**Problem to work on**
Search the material for the word "University" and copy each line that holds it.

----------

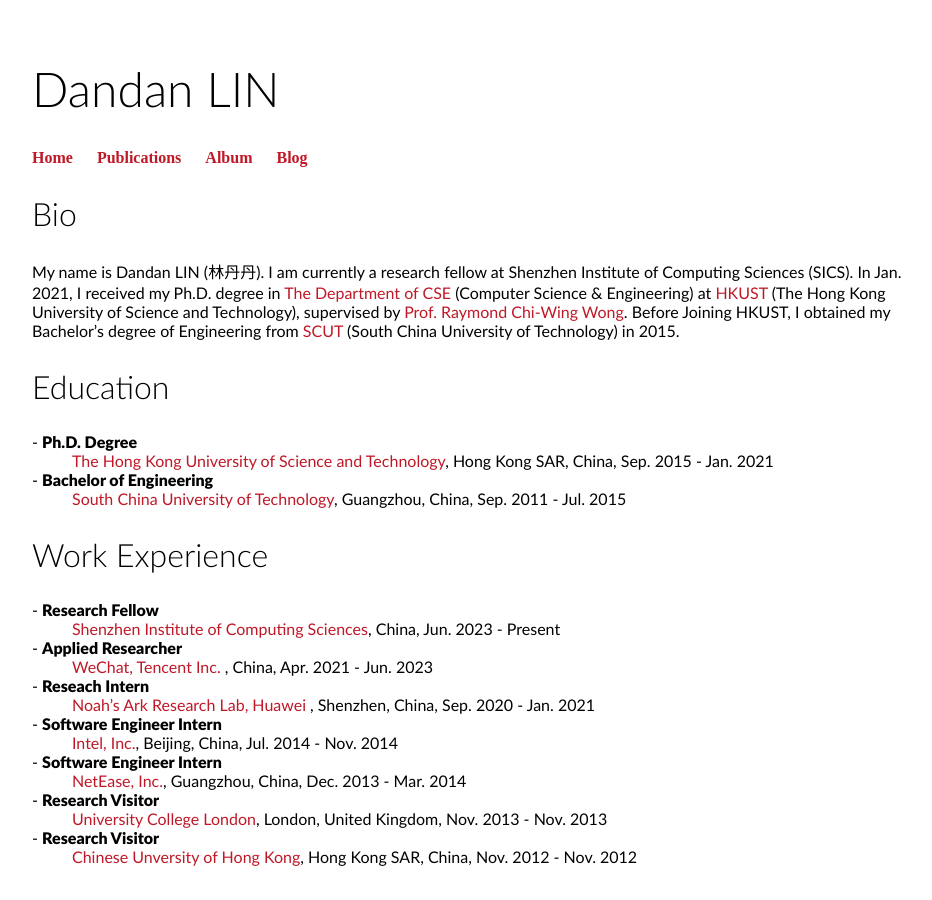
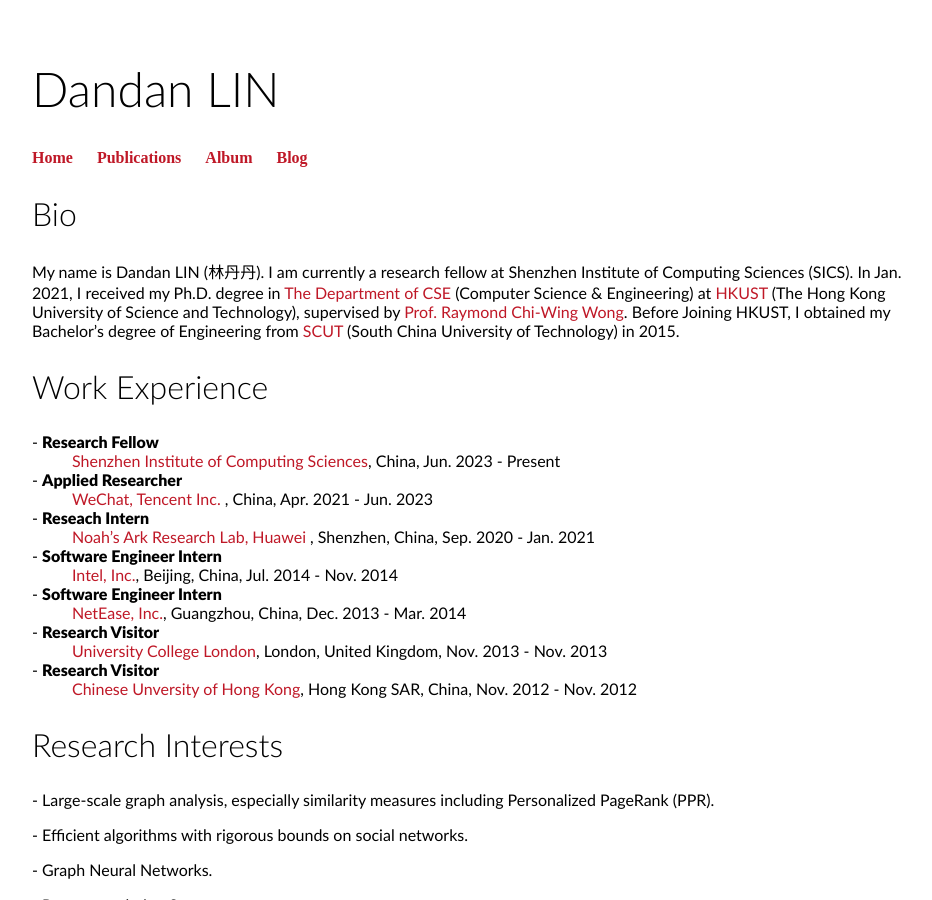
Before and after one commit to 2danlin/2danlin.github.io, a Jekyll site: the page built from index.html, in a window 1280 px wide and 900 px high. Shown: the whole window, without its empty margins (160-1092 px from the left). Built offline with Jekyll 4.4.1, drawn with Linux system fonts in a browser that asks for light colours.

Commit message:
Update index.html

```diff
--- a/index.html
+++ b/index.html
@@ -15,13 +15,6 @@
 </div><!-- /.blurb -->
 
 <div class="blurb">
-	<h2>Education</h2>
-	<dl>
-		<dt>- <strong>Ph.D. Degree</strong></dt>
-		<dd><a>The Hong Kong University of Science and Technology</a>, Hong Kong SAR, China, Sep. 2015 - Jan. 2021</dd>
-		<dt>- <strong>Bachelor of Engineering</strong></dt>
-		<dd><a>South China University of Technology</a>, Guangzhou, China, Sep. 2011 - Jul. 2015</dd>
-	</dl>
 	<h2>Work Experience</h2>
 	<dl>
 		<dt>- <strong>Research Fellow</strong></dt>
```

----------

**Answer**
-		<dd><a>The Hong Kong University of Science and Technology</a>, Hong Kong SAR, China, Sep. 2015 - Jan. 2021</dd>
-		<dd><a>South China University of Technology</a>, Guangzhou, China, Sep. 2011 - Jul. 2015</dd>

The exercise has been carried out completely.